[Start of section]
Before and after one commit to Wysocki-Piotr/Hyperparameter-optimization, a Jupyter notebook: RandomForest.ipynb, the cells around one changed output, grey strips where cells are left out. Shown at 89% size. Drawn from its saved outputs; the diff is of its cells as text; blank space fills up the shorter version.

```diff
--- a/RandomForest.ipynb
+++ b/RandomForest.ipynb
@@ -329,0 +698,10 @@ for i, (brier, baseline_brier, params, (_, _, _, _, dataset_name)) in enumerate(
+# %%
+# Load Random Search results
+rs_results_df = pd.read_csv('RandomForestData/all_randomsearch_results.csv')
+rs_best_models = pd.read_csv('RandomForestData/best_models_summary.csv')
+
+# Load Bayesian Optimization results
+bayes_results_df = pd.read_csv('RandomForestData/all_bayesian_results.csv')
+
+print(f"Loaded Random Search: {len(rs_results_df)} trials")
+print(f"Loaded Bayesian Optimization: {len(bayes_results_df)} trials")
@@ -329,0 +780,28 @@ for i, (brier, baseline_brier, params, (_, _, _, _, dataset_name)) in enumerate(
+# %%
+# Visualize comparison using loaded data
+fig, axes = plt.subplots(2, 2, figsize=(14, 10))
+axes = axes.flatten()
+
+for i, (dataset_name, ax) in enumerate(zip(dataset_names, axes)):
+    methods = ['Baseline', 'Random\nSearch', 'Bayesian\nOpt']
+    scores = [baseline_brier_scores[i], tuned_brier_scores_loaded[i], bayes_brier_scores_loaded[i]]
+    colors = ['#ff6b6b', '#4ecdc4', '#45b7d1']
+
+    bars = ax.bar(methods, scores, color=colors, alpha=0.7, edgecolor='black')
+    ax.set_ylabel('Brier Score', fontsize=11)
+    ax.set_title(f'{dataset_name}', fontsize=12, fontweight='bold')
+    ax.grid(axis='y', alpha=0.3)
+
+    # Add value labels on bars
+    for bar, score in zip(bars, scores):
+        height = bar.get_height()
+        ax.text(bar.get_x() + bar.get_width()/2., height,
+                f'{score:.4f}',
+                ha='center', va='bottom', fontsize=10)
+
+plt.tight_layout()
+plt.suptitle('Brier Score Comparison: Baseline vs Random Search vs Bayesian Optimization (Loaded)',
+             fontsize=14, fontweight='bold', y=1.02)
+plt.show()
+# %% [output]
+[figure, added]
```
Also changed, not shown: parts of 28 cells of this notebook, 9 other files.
[End of section]
### WHAT NEEDS TO BE DONE
Filter the lines above so that only those with the string "fontsize" remain, then copy them.

### ANSWER TO THIS TASK
+    ax.set_ylabel('Brier Score', fontsize=11)
+    ax.set_title(f'{dataset_name}', fontsize=12, fontweight='bold')
+                ha='center', va='bottom', fontsize=10)
+             fontsize=14, fontweight='bold', y=1.02)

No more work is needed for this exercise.